WHAT IS BEING ASKED: Every line from the one containing "each in the" to the one containing "- Green dot" in the records below, both included, must be set down exactly, and no other line.

Items listed in a dataset:
__________
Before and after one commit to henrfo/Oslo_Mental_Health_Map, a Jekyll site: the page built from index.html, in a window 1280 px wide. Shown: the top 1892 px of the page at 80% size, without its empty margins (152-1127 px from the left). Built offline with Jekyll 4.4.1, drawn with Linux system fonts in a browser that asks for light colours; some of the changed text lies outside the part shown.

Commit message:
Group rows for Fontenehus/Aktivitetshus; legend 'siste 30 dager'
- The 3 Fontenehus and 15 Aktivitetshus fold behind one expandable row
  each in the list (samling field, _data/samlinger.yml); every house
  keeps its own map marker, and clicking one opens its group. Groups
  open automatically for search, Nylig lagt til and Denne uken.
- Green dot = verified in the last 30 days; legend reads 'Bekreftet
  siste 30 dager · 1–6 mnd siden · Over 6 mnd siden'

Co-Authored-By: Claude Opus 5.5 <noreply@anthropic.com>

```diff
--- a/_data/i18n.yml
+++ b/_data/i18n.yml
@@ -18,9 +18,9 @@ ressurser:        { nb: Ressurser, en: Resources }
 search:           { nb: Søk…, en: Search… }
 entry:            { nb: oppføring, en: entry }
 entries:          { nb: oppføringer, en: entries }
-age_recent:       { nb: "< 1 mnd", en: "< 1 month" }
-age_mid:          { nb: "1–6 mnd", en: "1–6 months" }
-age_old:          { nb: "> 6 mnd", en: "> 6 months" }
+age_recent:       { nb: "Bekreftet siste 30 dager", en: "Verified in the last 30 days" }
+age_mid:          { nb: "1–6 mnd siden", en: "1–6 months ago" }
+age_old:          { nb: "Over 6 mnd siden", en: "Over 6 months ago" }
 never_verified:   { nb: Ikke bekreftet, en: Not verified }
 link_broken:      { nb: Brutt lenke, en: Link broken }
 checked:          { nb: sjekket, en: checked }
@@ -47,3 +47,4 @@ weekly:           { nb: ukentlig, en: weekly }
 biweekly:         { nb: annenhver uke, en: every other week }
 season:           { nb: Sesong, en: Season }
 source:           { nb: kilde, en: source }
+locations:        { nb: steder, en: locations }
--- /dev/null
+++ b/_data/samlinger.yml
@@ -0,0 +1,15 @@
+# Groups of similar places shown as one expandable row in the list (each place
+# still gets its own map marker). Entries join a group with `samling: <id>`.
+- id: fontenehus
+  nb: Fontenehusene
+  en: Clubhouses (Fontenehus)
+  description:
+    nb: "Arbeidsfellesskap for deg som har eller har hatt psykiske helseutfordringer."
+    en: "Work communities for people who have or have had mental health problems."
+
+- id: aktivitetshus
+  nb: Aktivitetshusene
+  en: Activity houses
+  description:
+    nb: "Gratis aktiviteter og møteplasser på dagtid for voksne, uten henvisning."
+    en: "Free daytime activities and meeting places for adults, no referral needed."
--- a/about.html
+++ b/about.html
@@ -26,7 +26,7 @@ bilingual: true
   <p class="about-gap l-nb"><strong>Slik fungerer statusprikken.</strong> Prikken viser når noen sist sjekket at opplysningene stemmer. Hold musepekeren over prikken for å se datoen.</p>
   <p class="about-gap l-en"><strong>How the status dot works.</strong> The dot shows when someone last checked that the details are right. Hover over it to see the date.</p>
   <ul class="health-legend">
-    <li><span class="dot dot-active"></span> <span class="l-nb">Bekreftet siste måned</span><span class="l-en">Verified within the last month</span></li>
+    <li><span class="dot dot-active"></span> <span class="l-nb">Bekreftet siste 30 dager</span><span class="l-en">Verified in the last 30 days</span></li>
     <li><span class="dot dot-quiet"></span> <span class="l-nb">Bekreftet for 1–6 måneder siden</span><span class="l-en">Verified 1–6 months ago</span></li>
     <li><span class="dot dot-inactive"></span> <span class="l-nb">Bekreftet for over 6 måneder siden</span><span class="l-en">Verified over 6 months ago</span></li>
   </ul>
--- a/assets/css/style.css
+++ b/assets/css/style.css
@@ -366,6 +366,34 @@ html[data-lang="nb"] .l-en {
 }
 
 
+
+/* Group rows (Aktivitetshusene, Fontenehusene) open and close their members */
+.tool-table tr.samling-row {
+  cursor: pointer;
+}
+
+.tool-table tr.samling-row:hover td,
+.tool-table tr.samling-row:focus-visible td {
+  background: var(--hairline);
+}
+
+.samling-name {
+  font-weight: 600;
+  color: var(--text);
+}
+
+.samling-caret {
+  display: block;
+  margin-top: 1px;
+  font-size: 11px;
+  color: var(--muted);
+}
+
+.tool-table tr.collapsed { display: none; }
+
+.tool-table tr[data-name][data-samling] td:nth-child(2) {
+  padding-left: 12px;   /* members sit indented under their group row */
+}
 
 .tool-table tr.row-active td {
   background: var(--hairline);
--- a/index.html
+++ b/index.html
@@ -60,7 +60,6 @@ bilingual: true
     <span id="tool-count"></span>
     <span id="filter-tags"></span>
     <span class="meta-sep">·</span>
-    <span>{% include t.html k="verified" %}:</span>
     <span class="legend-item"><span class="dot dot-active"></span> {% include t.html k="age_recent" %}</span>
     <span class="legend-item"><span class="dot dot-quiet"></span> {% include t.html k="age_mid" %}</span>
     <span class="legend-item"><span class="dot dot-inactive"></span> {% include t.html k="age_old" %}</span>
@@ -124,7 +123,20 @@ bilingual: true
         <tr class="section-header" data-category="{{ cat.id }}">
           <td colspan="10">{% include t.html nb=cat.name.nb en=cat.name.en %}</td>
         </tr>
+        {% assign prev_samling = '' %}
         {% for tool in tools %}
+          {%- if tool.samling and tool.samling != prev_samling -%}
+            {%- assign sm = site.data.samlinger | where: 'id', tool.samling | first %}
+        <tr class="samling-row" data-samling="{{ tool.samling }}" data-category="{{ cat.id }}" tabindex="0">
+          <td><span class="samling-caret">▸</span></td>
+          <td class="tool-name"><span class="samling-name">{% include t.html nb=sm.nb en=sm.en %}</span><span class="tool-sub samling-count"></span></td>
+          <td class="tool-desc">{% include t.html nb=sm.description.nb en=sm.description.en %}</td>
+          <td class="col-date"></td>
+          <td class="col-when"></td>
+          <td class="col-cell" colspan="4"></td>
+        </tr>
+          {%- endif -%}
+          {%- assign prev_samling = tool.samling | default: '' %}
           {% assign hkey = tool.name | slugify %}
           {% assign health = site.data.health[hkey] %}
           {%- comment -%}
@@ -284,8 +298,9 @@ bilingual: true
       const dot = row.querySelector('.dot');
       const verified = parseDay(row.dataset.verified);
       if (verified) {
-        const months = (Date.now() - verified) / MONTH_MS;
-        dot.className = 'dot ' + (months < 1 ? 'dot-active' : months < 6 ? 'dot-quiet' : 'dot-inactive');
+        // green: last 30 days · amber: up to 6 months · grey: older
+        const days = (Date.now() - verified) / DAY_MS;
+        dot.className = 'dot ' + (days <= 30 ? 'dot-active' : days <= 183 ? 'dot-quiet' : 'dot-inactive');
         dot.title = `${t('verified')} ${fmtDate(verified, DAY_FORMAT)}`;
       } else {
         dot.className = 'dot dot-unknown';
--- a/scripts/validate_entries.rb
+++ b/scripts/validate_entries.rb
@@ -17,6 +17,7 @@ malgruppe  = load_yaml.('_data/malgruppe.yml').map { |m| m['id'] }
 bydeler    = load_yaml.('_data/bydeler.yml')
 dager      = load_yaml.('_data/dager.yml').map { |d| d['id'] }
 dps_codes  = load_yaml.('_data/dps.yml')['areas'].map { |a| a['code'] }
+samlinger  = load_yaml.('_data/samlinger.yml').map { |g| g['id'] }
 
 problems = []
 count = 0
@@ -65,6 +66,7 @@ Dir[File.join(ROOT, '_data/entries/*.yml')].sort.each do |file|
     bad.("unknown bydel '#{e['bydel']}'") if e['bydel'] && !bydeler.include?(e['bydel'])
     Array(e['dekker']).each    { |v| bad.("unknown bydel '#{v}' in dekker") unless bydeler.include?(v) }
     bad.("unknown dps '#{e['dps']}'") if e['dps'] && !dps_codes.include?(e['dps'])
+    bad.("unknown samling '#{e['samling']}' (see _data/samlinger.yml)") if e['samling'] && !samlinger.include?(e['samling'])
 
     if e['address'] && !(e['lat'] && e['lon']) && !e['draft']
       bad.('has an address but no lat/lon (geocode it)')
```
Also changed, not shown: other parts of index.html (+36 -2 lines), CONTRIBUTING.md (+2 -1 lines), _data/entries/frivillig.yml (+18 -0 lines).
__________
RESPONSE BOX:
  each in the list (samling field, _data/samlinger.yml); every house
  keeps its own map marker, and clicking one opens its group. Groups
  open automatically for search, Nylig lagt til and Denne uken.
- Green dot = verified in the last 30 days; legend reads 'Bekreftet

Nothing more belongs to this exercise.